In those very early days of 2719 Hyperion, back in the latter months of 2006, I featured what I thought was an interesting, if rather obscure piece of Disney ephemera from the 1950s.  A friend, upon cleaning out the nooks and crannies of his elderly parents' home, presented me with eight torn, water-stained and near crumbling pages that had been removed from a copy of the December 1957 issue of McCalls magazine.  Contained on those pages was an illustrated holiday vignette entitled Walt Disney's Christmas Carol.  It was a perfect match for my fledgling Disney blog and on December 16, 2006, I posted the article Cedric's Christmas Carol that described what I considered a likely long forgotten piece of holiday nostalgia.

Shortly thereafter, the emails started arriving.  I heard from many fellow baby boomers who distinctly remembered this liberal retelling of the Dickens classic from their childhoods.  For many, it was a holiday tradition to read the story on Christmas Eve.  And every correspondence I received included a request for a copy of the story.

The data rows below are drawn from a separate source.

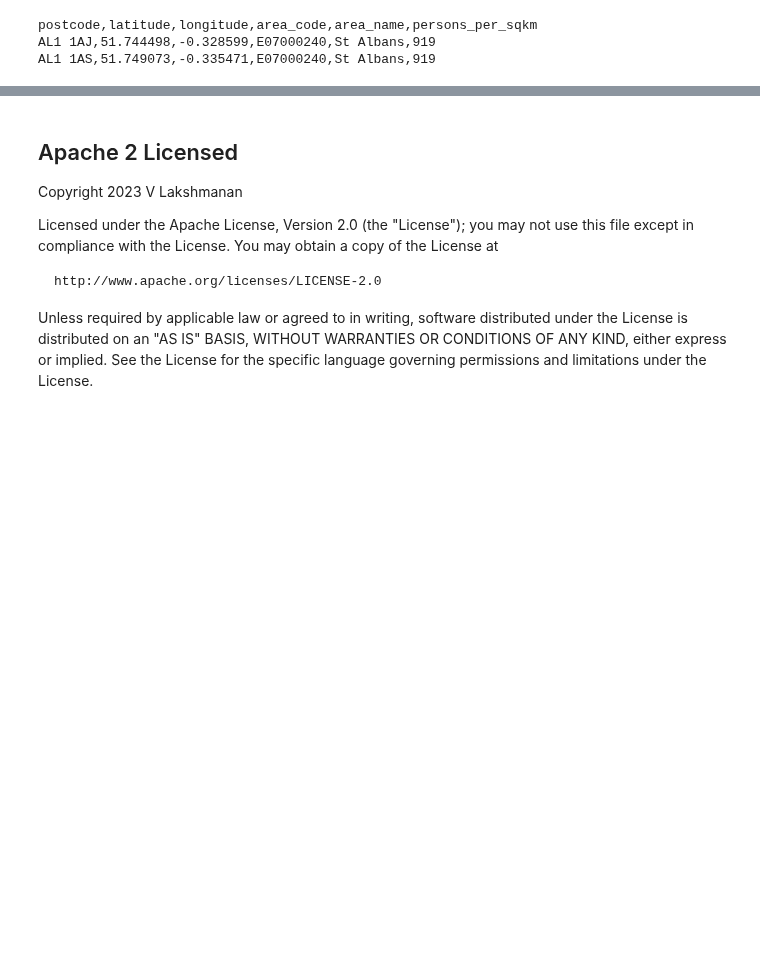
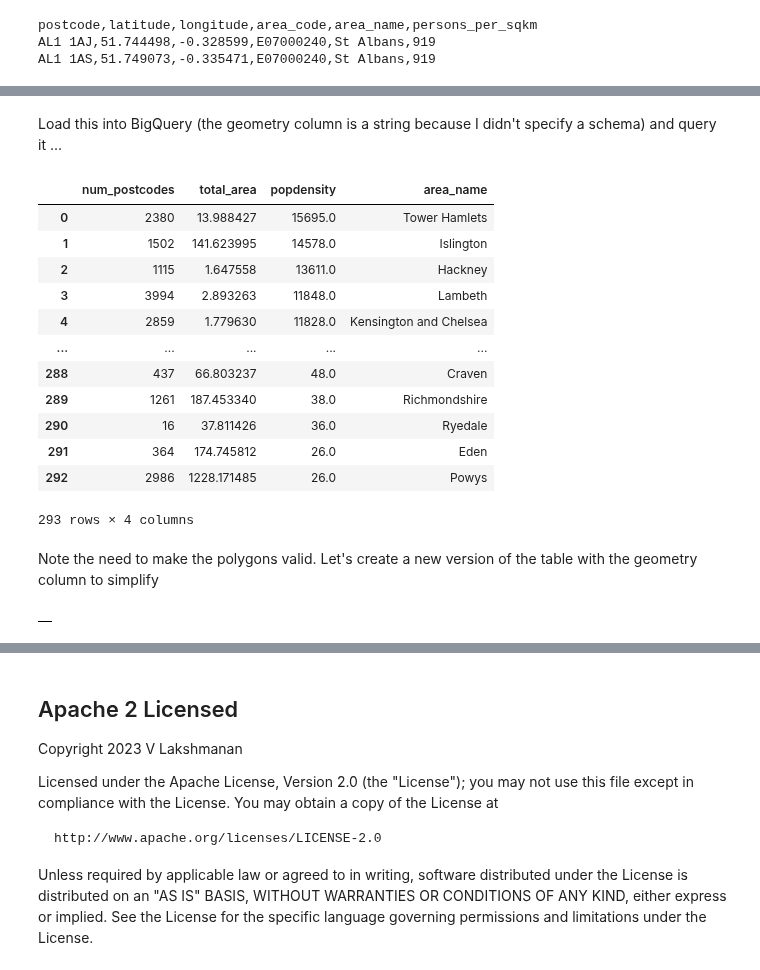
Before and after one commit to lakshmanok/lakblogs, a Jupyter notebook: uk_postcode/uk_postcodes.ipynb, the cells around one changed output, grey strips where cells are left out. Cells and saved outputs as stored; diff of their text form; code cells hidden in the pictures; blank space fills up the shorter version.

```diff
--- a/uk_postcode/uk_postcodes.ipynb
+++ b/uk_postcode/uk_postcodes.ipynb
@@ -343,0 +477,41 @@ AL1 1AS,51.749073,-0.335471,E07000240,St Albans,919
+# %% [markdown]
+Load this into BigQuery (the geometry column is a string because I didn't specify a schema) and query it ...
+# %%
+%%bigquery
+SELECT
+  COUNT(*) AS num_postcodes,
+  SUM(ST_AREA(SAFE.ST_GEOGFROMTEXT(geometry, make_valid=>TRUE)))/10e6 AS total_area,
+  AVG(persons_per_sqkm) AS popdensity,
+  area_name
+ FROM uk_public_data.postcode_popgeo
+ GROUP BY area_name
+ ORDER BY popdensity DESC
+# %% [output]
+|  | num_postcodes | total_area | popdensity | area_name |
+| 0 | 2380 | 13.988427 | 15695.0 | Tower Hamlets |
+| 1 | 1502 | 141.623995 | 14578.0 | Islington |
+| 2 | 1115 | 1.647558 | 13611.0 | Hackney |
+| 3 | 3994 | 2.893263 | 11848.0 | Lambeth |
+| 4 | 2859 | 1.779630 | 11828.0 | Kensington and Chelsea |
+| ... | ... | ... | ... | ... |
+| 288 | 437 | 66.803237 | 48.0 | Craven |
+| 289 | 1261 | 187.453340 | 38.0 | Richmondshire |
+| 290 | 16 | 37.811426 | 36.0 | Ryedale |
+| 291 | 364 | 174.745812 | 26.0 | Eden |
+| 292 | 2986 | 1228.171485 | 26.0 | Powys |
+293 rows × 4 columns
+# %% [markdown]
+Note the need to make the polygons valid.
+Let's create a new version of the table with the geometry column to simplify
+# %%
+%%bigquery
+CREATE OR REPLACE TABLE uk_public_data.postcode_popgeo2
+CLUSTER BY postcode
+AS
+
+SELECT
+  * EXCEPT(geometry),
+  SAFE.ST_GEOGFROMTEXT(geometry, make_valid=>TRUE) AS geometry,
+FROM uk_public_data.postcode_popgeo
+# %% [output]
+|  |
```
Also changed, not shown: parts of 26 cells of this notebook, 1 other file.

With the launch of the 2719 Hyperion Exhibition Hall, I realized I finally had an ideal forum in which to make available the complete text and illustrations of Walt Disney's Christmas Carol.  Enjoy!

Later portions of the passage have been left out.